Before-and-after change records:
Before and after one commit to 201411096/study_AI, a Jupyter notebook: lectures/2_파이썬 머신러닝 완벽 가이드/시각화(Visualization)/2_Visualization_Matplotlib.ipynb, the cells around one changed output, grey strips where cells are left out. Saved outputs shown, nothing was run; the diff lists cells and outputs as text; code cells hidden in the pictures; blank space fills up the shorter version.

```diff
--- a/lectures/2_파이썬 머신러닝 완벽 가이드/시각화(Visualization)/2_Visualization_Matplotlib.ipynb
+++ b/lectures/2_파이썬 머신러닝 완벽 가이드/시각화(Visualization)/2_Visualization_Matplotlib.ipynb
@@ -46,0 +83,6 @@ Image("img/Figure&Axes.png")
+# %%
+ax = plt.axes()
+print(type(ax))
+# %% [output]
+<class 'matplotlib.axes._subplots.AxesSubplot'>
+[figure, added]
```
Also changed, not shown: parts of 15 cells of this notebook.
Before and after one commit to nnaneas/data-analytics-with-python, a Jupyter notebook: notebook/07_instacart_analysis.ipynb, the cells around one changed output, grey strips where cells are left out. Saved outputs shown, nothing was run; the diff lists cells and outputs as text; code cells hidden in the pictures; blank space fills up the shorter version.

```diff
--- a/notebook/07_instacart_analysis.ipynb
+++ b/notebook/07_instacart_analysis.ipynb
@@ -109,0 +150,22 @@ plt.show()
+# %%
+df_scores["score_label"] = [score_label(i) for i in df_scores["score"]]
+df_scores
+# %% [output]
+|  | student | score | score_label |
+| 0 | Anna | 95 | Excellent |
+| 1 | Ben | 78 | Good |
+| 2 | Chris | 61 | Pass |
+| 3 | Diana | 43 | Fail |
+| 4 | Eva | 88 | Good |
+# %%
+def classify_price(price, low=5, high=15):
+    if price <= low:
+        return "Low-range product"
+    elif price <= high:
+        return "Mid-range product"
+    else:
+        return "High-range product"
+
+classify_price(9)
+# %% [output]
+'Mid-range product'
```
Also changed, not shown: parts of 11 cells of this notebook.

- **EXERCISE**: Show every line of the records above that contains the word "parts".

- **WRITTEN ANSWER**:
Also changed, not shown: parts of 15 cells of this notebook.
Also changed, not shown: parts of 11 cells of this notebook.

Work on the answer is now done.